• **Recorded data**:
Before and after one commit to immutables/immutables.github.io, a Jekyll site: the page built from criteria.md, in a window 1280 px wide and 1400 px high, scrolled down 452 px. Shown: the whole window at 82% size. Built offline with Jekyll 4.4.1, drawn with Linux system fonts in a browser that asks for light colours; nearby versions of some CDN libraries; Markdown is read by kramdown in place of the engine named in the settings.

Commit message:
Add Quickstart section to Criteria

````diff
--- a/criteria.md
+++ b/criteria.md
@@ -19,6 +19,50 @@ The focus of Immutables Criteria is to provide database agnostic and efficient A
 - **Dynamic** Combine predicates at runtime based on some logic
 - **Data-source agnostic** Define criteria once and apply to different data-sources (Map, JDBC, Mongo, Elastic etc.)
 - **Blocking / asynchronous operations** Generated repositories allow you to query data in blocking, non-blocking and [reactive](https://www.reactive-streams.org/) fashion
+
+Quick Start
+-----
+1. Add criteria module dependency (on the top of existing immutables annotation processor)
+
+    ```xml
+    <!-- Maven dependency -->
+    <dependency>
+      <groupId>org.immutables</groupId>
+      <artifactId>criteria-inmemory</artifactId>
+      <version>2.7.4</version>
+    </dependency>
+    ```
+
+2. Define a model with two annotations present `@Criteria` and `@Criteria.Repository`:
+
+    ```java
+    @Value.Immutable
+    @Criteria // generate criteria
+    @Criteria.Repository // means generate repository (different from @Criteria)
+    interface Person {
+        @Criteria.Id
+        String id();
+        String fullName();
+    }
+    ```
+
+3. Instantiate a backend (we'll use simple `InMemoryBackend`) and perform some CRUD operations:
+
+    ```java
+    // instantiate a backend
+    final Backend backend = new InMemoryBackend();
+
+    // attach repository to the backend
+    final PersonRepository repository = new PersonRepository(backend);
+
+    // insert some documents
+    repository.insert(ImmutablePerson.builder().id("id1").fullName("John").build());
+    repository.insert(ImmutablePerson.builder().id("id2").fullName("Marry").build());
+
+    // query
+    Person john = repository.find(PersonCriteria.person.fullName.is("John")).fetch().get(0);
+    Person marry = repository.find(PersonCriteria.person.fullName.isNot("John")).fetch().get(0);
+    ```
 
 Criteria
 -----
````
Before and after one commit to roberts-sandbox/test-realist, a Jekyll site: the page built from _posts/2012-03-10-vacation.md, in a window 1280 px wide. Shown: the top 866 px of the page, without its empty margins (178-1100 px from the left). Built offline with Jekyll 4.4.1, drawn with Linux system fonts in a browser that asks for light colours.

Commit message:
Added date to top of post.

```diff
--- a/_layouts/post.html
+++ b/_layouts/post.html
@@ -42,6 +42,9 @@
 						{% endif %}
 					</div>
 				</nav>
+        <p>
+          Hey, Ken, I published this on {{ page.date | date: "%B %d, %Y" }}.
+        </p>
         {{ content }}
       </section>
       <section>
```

• **Activity**: Repeat the data exactly. Leave nothing out.

• **Expected answer**:
Before and after one commit to immutables/immutables.github.io, a Jekyll site: the page built from criteria.md, in a window 1280 px wide and 1400 px high, scrolled down 452 px. Shown: the whole window at 82% size. Built offline with Jekyll 4.4.1, drawn with Linux system fonts in a browser that asks for light colours; nearby versions of some CDN libraries; Markdown is read by kramdown in place of the engine named in the settings.

Commit message:
Add Quickstart section to Criteria

````diff
--- a/criteria.md
+++ b/criteria.md
@@ -19,6 +19,50 @@ The focus of Immutables Criteria is to provide database agnostic and efficient A
 - **Dynamic** Combine predicates at runtime based on some logic
 - **Data-source agnostic** Define criteria once and apply to different data-sources (Map, JDBC, Mongo, Elastic etc.)
 - **Blocking / asynchronous operations** Generated repositories allow you to query data in blocking, non-blocking and [reactive](https://www.reactive-streams.org/) fashion
+
+Quick Start
+-----
+1. Add criteria module dependency (on the top of existing immutables annotation processor)
+
+    ```xml
+    <!-- Maven dependency -->
+    <dependency>
+      <groupId>org.immutables</groupId>
+      <artifactId>criteria-inmemory</artifactId>
+      <version>2.7.4</version>
+    </dependency>
+    ```
+
+2. Define a model with two annotations present `@Criteria` and `@Criteria.Repository`:
+
+    ```java
+    @Value.Immutable
+    @Criteria // generate criteria
+    @Criteria.Repository // means generate repository (different from @Criteria)
+    interface Person {
+        @Criteria.Id
+        String id();
+        String fullName();
+    }
+    ```
+
+3. Instantiate a backend (we'll use simple `InMemoryBackend`) and perform some CRUD operations:
+
+    ```java
+    // instantiate a backend
+    final Backend backend = new InMemoryBackend();
+
+    // attach repository to the backend
+    final PersonRepository repository = new PersonRepository(backend);
+
+    // insert some documents
+    repository.insert(ImmutablePerson.builder().id("id1").fullName("John").build());
+    repository.insert(ImmutablePerson.builder().id("id2").fullName("Marry").build());
+
+    // query
+    Person john = repository.find(PersonCriteria.person.fullName.is("John")).fetch().get(0);
+    Person marry = repository.find(PersonCriteria.person.fullName.isNot("John")).fetch().get(0);
+    ```
 
 Criteria
 -----
````
Before and after one commit to roberts-sandbox/test-realist, a Jekyll site: the page built from _posts/2012-03-10-vacation.md, in a window 1280 px wide. Shown: the top 866 px of the page, without its empty margins (178-1100 px from the left). Built offline with Jekyll 4.4.1, drawn with Linux system fonts in a browser that asks for light colours.

Commit message:
Added date to top of post.

```diff
--- a/_layouts/post.html
+++ b/_layouts/post.html
@@ -42,6 +42,9 @@
 						{% endif %}
 					</div>
 				</nav>
+        <p>
+          Hey, Ken, I published this on {{ page.date | date: "%B %d, %Y" }}.
+        </p>
         {{ content }}
       </section>
       <section>
```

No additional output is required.